Criccieth castle was built at the beginning of the 13th century by Llywelyn the Great and sits atop a rocky promontory that dominates Criccieth itself and the waters of Tremadog Bay. Over the years its defences have been extended and improved as ownership swapped between the Welsh and Edward I. As a result, there is some dispute regarding which parts of the castle were built by whom.
The castle consists of an outer ward with the Montfort Tower at the sout-west corner, a twin-towered gatehouse, and an inner ward. Some argue that the twin-towered gatehouse and inner ward were built by Llywelyn with the outer ward built by Llywelyn ap Gruffydd (also known as “the Last”); others argue that the gatehouse was built by Edward I.

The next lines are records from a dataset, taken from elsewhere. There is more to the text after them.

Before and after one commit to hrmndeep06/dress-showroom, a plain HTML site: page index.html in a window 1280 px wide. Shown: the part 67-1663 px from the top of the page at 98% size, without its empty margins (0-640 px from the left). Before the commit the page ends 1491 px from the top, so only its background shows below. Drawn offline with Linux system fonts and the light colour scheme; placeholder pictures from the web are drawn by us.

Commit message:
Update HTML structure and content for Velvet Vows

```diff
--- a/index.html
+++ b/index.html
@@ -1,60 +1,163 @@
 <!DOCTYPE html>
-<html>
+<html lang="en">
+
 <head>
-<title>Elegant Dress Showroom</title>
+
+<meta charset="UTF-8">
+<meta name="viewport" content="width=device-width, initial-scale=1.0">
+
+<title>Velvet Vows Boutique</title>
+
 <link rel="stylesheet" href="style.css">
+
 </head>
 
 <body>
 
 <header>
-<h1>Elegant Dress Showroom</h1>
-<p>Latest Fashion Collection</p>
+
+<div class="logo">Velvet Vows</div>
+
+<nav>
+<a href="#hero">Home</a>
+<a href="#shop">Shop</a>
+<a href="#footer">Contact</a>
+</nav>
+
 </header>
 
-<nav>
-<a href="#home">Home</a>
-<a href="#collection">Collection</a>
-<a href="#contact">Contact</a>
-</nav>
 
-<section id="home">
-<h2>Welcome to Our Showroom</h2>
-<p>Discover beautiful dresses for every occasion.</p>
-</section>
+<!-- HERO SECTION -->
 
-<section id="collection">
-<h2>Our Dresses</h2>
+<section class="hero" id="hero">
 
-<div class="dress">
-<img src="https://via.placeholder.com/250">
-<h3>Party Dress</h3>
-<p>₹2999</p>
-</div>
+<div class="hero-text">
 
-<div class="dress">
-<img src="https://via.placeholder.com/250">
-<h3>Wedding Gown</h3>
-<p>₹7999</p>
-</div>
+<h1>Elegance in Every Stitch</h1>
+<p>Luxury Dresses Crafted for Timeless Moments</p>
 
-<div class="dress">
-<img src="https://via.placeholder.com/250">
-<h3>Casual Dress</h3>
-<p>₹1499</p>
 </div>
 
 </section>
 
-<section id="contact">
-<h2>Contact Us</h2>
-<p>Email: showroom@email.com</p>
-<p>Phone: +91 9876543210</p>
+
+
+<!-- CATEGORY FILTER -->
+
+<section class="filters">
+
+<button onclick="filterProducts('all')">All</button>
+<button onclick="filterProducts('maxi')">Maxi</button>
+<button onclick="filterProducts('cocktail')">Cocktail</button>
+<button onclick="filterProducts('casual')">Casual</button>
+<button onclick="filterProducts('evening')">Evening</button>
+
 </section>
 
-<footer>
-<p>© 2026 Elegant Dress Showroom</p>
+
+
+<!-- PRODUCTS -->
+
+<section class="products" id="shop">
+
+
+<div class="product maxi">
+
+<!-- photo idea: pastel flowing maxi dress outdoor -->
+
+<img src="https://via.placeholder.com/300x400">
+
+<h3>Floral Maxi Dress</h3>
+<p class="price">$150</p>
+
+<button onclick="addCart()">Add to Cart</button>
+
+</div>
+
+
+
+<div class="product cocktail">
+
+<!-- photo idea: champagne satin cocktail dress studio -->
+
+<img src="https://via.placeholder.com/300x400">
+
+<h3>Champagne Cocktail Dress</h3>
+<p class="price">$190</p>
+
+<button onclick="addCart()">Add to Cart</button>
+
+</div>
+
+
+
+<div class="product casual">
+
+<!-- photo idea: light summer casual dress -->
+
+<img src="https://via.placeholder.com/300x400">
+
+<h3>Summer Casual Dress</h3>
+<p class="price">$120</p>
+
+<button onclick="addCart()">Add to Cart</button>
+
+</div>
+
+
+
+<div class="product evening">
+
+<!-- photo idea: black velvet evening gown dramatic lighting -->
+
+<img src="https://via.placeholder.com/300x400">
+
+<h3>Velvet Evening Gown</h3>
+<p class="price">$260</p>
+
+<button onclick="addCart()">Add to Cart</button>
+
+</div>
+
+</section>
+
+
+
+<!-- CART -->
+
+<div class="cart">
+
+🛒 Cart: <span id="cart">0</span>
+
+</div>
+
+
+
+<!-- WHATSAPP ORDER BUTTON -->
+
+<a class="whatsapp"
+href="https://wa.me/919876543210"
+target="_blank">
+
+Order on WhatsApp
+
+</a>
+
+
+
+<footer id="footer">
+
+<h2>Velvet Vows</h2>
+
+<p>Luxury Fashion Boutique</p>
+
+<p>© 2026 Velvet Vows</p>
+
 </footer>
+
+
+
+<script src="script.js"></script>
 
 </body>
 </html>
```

The gatehouse towers themselves do possess typical Welsh features. The semi-circular plan and D-shaped tower is characteristically Welsh and similar can be found at Castell-y-Bere, Dinas Bran and Ewloe. Those who argue for an English heritage point out that such a massive round towered gateway is rare among Welsh-built castles. However, CADW have come down firmly on the side of the Welsh! So that’s settled then.
The climb to the towers is steep and long giving the Castle’s defenders ample opportunity to bombard attackers with all manner of missiles. Indeed the north tower, named the Engine Tower, held a siege engine, or catapult, which would have have made the ascent even more dangerous. If you made it to the gatehouse, arrow slits at the base of the towers would have made things uncomfortable even before you attempted the entrance. The entrance itself was protected by a portcullis and barred gate. Once you got passed the portcullis there would have been murder holes to contend with before you eventually managed to break through the gate to relative safety of the inner ward.
Despite these defences the castle did swap hands several times until it was sacked by Owain Glyndwr who led the last major Welsh rebellion against the English. Glyndwr’s men tore down the stone walls and burned the castle. You can see evidence for this in the fire-scarred south tower.
There are fantastic views of Cardigan Bay and Criccieth itself. On a fine day you can see Harlech Castle on the other side of the bay providing your eyesight’s up to it. Mine wasn’t!
Directions to the Criccieth Castle
Postcode: LL52 0DP
Admission Charge (valid to March 2018)
Adult – £5.00
Family – £14.95 (Admits 2 adults and up to 3 children under 16)
Senior citizens, students and children under 16 – £3.30
Disabled and companion – Free
All children under 5 receive free entry.